It’s widely accepted that, when considering a new President’s appointees, a lot of latitude is given to the Chief Executive to have the crew he wants. Often, this means swallowing hard because of a nominee’s tenuous talents to serve in a particular post. But this batch! Front to back – top to bottom – monied fools whose “leadership” abilities stopped far short of the vaguest qualifications. One, in fact, didn’t know for two days after appointment what his new job would be – believing it was to travel the world to promote this country’s oil and gas industries. A Dallas reporter had to “‘splain it” to him.
But un-representative members of Congress bellied up to the bar to approve everyone that reached the Senate floor.

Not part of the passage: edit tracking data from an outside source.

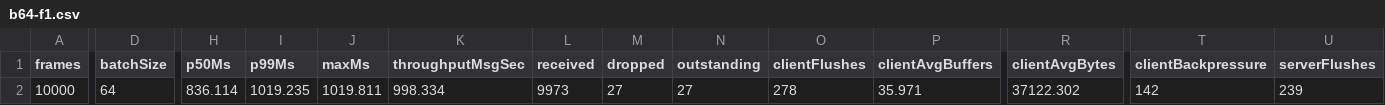
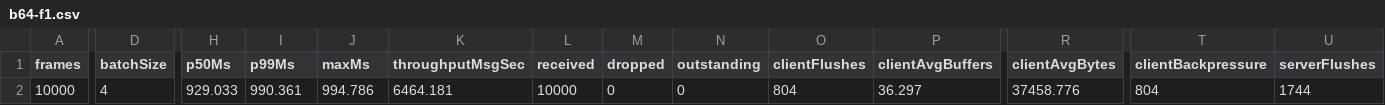
Before and after one commit to gsknnft/QWormhole, a CSV file: data/b64-f1.csv, drawn as a sheet; only a part is shown, gaps mark what is left out; the diff covers the shown part only; the diff names each change by its address in the sheet, - before the commit and + after, or states it on an @@ line.

```diff
--- a/data/b64-f1.csv
+++ b/data/b64-f1.csv
-D2 (batchSize): 64
+D2 (batchSize): 4
-H2 (p50Ms): 836.114
+H2 (p50Ms): 929.033
-I2 (p99Ms): 1019.235
+I2 (p99Ms): 990.361
-J2 (maxMs): 1019.811
+J2 (maxMs): 994.786
-K2 (throughputMsgSec): 998.334
+K2 (throughputMsgSec): 6464.181
-L2 (received): 9973
+L2 (received): 10000
-M2 (dropped): 27
+M2 (dropped): 0
-N2 (outstanding): 27
+N2 (outstanding): 0
-O2 (clientFlushes): 278
+O2 (clientFlushes): 804
-P2 (clientAvgBuffers): 35.971
+P2 (clientAvgBuffers): 36.297
-R2 (clientAvgBytes): 37122.302
+R2 (clientAvgBytes): 37458.776
-T2 (clientBackpressure): 142
+T2 (clientBackpressure): 804
-U2 (serverFlushes): 239
+U2 (serverFlushes): 1744
```
Also changed, not shown: 3 edited cells elsewhere in this file, data/b16-f1.csv, data/b16-f2.csv, 31 other files.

Idaho had to look no further than Sens. Risch and Crapo to find what voters wanted them to do wasn’t worth a damn. Neither would meet with constituents – wouldn’t talk to them at district offices – wouldn’t come to the phone or return emails. In fact, neither would even make public what the public said about the list of unqualified nominees. Finally, one clerk in Crapo’s employ let slip that opposition to the Dept. Of Education chief was over 95%! Still, you know who ol’ Mike confirmed. Yep, he went with the 5%.
In state after state – district after district – across the nation, members of Congress “holed up.” Wouldn’t meet – wouldn’t talk – wouldn’t be interviewed – wouldn’t answer mail or phones. Some locked office doors – doors voters pay for in federal buildings we own. It was in your face. Our face. Locked doors and unanswered phones.
One flat out lie came from un-Rep. Cathy McMorriss Rogers, the highest ranking woman in the GOP in the House whose home office is in Spokane. She told voters she’d meet last week but only two at a time since the fire marshal had written her that was the most people that could be in her office at once. “Safety,” you know. Except he didn’t write. In fact, he said her office could “safely” handle 30 people.
Two reasons for this chicken-heartedness, I think. First, lobbyists with pockets full of money. Oil and gas people turned on all the money spigots for the new EPA chief, for example. Big bucks flooded in to D.C.. Textbook publishers and private charter school companies trucked in loads of greenbacks for the most unqualified billionaire ever to buy the Secretary of Education’s job. And so it went. Voices of greed outweighed voices of voters and filthy lucre supplanted “the right thing to do.”
Second, our un-representatives – mostly Republican – are scared to death of the President. Terrified of retribution – of having a primary opponent at home – of having their continued employment ended by a guy not worthy of his own elected position. They lack the guts to do their jobs for fear they’ll be violently ripped from the public trough in an act of Trump pique.
It’s doubtful the dollars will stop rolling in. So, there’ll likely be that obstacle between voters and members of Congress until that Citizens United decision is overturned. But, the fear factor may soon be ended. Especially in the Senate. When six or eight members – enough to sway the balance of voting – decide to do what’s right, Trump/Bannon will cease to be an employment or career threat. Then we may begin to see some semblance of independence.
There’s also the possibility a numbers/reality change in that same Senate could lead to a vacancy in the White House. You can already get betting odds in Vegas and Reno on impeachment. And those odds are slipping closer to 50-50 as we go along.
However all that may turn out, there’s a lesson here we voters must not forget. While 2018 is still a ways off – and some members won’t be up for re-election even then – we must remember who the un-representatives are. We need to clearly recall that, when we needed them to do the job we gave them, they didn’t show up. When we, in large numbers, needed to talk to them about what we wanted, they locked their doors and took their phones off the hook.
We were paying them to do their jobs. Others paid them not to.